▶ [Problem requirements] Could you show each line of the records that contains the word "version"?

▶ [Data section]

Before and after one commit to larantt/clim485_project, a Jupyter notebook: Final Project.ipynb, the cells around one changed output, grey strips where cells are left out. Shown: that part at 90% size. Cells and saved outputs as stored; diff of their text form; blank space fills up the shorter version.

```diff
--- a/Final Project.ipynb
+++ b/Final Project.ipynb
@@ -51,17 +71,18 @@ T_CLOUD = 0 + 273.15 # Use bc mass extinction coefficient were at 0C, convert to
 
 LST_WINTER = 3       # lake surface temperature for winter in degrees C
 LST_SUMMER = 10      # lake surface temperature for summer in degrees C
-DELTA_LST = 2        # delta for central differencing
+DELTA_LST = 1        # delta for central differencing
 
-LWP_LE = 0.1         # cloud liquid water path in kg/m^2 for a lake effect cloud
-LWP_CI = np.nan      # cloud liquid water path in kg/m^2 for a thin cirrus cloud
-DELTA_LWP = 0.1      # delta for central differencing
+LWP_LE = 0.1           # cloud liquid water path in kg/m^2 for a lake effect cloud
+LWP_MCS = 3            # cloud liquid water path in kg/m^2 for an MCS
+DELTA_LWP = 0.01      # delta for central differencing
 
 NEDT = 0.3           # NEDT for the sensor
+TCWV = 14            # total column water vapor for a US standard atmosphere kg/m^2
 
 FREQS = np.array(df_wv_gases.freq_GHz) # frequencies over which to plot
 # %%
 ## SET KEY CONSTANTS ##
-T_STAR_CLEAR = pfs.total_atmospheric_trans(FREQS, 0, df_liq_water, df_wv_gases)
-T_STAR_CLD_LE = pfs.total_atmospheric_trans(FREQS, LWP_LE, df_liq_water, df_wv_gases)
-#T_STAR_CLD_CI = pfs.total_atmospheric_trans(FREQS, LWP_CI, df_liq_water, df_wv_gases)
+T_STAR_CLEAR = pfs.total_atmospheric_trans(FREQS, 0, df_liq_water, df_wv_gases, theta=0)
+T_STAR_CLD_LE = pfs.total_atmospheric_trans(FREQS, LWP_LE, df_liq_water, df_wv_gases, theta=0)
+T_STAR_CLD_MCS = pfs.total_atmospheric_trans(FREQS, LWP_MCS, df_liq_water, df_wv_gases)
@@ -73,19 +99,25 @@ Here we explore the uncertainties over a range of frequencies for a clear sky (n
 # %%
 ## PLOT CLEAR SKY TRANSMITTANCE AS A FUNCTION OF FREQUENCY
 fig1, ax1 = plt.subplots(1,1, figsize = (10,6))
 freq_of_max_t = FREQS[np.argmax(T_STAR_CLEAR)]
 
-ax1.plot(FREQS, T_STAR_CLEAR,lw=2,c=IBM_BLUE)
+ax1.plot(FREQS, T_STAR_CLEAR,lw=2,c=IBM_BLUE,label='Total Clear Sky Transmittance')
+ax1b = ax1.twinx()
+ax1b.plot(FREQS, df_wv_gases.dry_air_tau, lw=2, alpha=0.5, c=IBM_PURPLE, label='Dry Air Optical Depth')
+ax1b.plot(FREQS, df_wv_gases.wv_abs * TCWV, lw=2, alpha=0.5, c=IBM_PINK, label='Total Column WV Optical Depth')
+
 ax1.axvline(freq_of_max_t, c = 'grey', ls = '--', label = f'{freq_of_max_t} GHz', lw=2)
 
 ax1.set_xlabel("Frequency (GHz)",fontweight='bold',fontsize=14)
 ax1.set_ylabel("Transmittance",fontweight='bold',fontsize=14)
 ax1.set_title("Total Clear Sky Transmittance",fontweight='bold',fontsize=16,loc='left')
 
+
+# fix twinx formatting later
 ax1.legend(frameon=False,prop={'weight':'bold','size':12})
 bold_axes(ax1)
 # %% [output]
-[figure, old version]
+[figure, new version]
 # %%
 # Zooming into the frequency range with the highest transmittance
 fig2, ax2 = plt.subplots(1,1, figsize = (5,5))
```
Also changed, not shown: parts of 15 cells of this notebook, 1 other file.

▶ [Exercise output]
Before and after one commit to larantt/clim485_project, a Jupyter notebook: Final Project.ipynb, the cells around one changed output, grey strips where cells are left out. Shown: that part at 90% size. Cells and saved outputs as stored; diff of their text form; blank space fills up the shorter version.
-[figure, old version]
+[figure, new version]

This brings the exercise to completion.